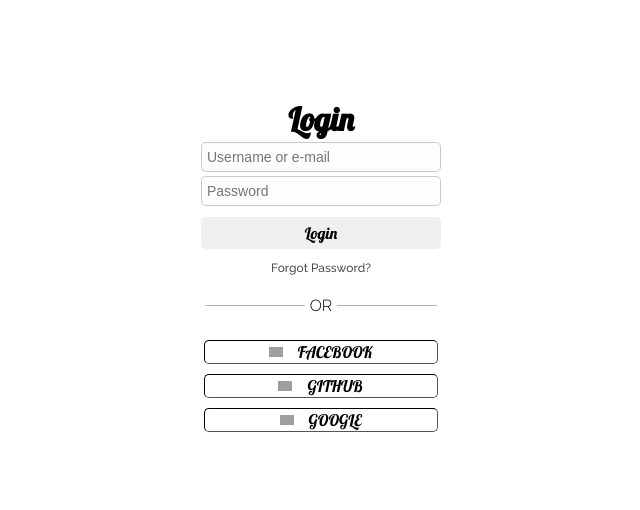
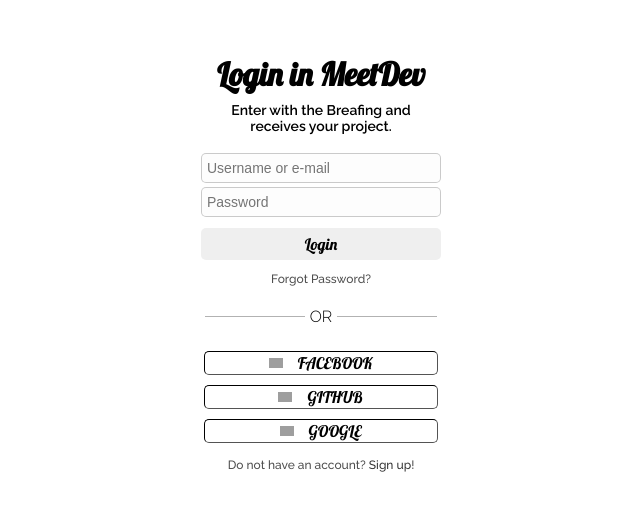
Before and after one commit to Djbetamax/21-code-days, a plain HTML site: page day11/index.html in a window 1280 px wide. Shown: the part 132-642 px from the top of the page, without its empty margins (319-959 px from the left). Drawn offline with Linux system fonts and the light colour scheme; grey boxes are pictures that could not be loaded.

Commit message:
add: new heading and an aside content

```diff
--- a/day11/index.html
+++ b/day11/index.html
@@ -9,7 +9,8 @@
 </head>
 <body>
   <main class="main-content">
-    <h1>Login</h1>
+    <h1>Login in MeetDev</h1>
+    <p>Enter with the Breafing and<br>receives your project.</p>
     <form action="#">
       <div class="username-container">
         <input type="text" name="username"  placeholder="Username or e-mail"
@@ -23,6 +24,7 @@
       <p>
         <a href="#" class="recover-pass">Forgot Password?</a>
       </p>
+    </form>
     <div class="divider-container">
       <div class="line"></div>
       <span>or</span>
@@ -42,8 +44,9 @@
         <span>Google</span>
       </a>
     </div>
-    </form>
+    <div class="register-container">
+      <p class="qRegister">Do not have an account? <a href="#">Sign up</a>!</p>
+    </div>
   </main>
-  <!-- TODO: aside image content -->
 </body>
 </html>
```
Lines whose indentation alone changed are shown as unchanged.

****************************************

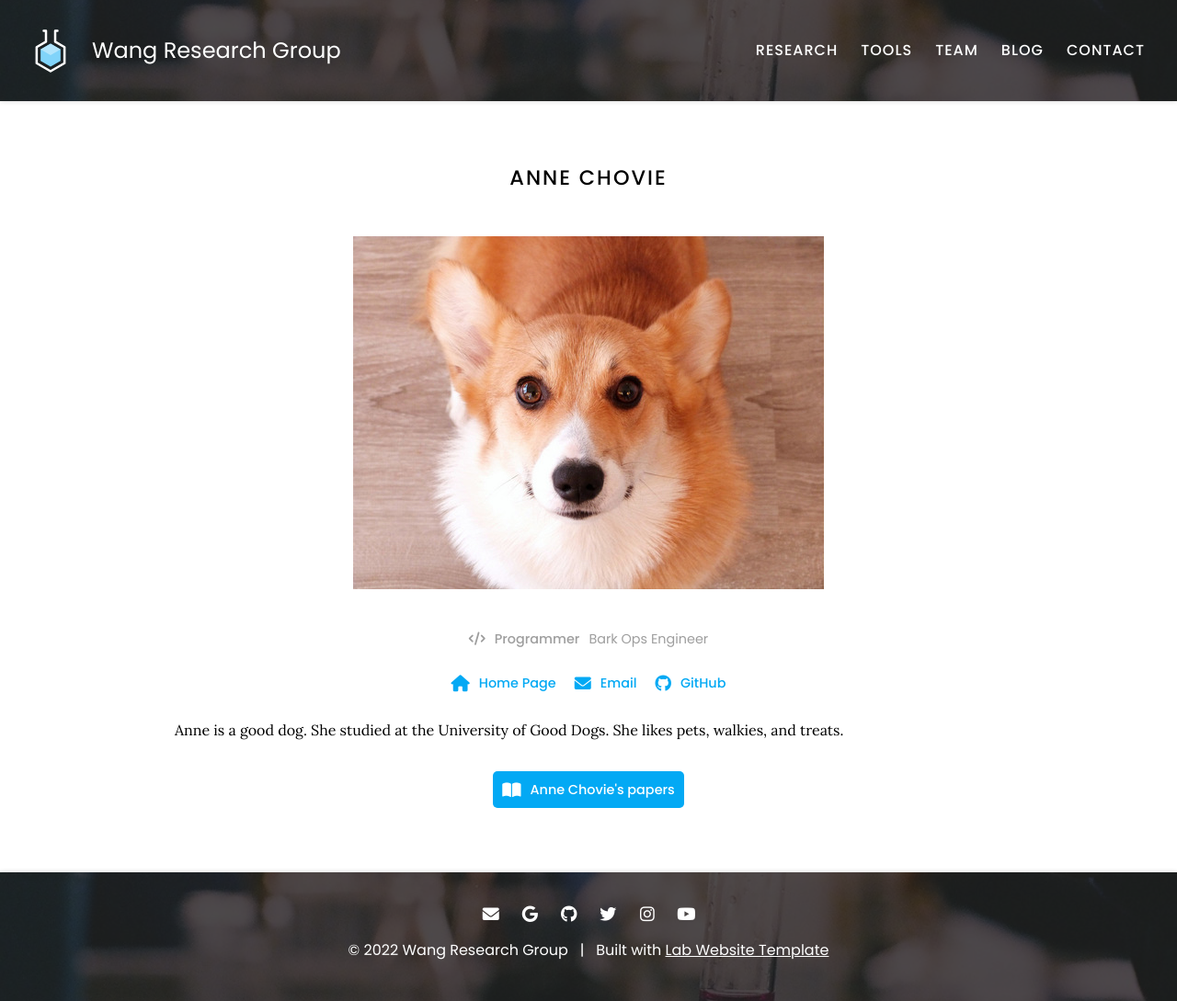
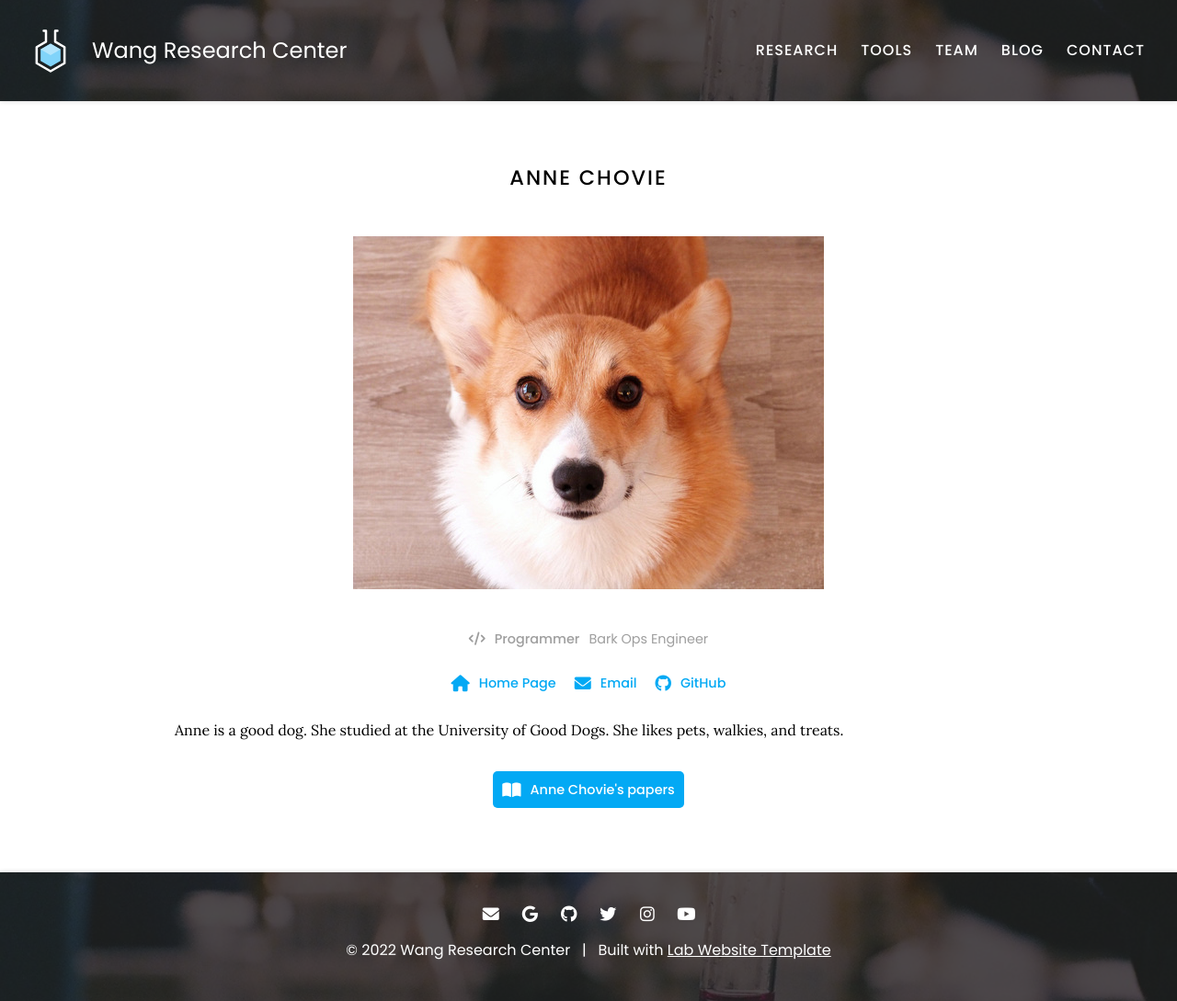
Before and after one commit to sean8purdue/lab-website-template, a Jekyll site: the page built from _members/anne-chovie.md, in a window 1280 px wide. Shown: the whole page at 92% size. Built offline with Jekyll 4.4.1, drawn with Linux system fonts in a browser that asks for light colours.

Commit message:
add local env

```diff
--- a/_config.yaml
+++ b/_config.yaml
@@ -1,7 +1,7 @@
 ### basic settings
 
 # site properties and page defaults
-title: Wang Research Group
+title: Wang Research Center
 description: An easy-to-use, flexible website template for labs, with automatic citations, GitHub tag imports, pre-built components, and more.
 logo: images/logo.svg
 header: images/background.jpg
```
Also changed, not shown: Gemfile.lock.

****************************************

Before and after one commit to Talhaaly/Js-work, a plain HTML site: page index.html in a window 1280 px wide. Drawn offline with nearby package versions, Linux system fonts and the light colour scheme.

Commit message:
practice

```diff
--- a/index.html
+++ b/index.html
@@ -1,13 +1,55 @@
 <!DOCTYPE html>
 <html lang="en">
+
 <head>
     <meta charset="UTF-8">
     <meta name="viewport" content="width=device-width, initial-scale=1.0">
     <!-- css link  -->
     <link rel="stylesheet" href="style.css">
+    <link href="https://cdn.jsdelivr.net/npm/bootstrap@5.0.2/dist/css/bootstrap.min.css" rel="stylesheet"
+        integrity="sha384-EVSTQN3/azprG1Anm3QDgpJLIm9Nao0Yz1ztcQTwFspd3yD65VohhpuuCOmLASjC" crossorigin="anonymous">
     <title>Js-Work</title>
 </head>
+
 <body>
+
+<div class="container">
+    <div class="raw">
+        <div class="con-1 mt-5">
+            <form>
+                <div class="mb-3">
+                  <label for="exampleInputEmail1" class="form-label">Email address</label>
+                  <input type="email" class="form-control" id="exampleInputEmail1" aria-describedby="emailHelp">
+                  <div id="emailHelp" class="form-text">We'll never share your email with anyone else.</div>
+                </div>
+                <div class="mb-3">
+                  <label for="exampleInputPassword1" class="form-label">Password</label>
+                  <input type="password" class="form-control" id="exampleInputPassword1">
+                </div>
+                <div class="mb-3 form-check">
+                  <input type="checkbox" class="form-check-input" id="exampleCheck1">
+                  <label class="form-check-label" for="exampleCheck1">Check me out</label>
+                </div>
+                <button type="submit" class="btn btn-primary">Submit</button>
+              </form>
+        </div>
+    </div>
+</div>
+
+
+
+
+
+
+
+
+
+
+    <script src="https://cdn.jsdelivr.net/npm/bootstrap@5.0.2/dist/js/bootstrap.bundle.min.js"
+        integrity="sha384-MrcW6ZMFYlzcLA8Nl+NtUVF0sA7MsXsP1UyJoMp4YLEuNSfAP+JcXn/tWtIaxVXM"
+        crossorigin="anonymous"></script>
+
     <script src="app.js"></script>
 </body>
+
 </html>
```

****************************************

▸ **Task prompt**:
Every line that contains the string "fonts" should be returned from the data.

▸ **Task result**:
Before and after one commit to Djbetamax/21-code-days, a plain HTML site: page day11/index.html in a window 1280 px wide. Shown: the part 132-642 px from the top of the page, without its empty margins (319-959 px from the left). Drawn offline with Linux system fonts and the light colour scheme; grey boxes are pictures that could not be loaded.
Before and after one commit to sean8purdue/lab-website-template, a Jekyll site: the page built from _members/anne-chovie.md, in a window 1280 px wide. Shown: the whole page at 92% size. Built offline with Jekyll 4.4.1, drawn with Linux system fonts in a browser that asks for light colours.
Before and after one commit to Talhaaly/Js-work, a plain HTML site: page index.html in a window 1280 px wide. Drawn offline with nearby package versions, Linux system fonts and the light colour scheme.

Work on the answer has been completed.